*** Extracted material Section Begins ***

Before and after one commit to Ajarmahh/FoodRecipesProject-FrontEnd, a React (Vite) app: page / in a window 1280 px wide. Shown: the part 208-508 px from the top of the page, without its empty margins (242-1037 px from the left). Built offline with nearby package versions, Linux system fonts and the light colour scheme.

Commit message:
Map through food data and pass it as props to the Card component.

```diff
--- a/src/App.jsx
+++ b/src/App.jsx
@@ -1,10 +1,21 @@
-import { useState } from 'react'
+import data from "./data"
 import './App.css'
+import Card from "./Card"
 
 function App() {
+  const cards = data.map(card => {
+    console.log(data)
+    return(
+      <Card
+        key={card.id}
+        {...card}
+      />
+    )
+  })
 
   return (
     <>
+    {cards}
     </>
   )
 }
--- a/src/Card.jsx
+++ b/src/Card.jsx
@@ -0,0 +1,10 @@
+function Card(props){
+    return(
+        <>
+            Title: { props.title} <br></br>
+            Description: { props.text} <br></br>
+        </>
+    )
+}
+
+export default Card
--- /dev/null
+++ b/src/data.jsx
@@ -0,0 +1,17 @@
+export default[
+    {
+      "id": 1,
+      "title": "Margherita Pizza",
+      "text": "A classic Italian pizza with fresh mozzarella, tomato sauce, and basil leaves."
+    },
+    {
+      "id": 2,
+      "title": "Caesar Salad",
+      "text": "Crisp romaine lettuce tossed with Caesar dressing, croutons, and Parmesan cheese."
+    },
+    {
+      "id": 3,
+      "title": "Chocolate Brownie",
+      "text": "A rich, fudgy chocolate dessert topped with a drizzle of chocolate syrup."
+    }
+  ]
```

*** Extracted material Section Ends ***

# Aim of the exercise
From the records above, return each line that has the string "data".

# Exercise output
Map through food data and pass it as props to the Card component.
+import data from "./data"
+  const cards = data.map(card => {
+    console.log(data)
+++ b/src/data.jsx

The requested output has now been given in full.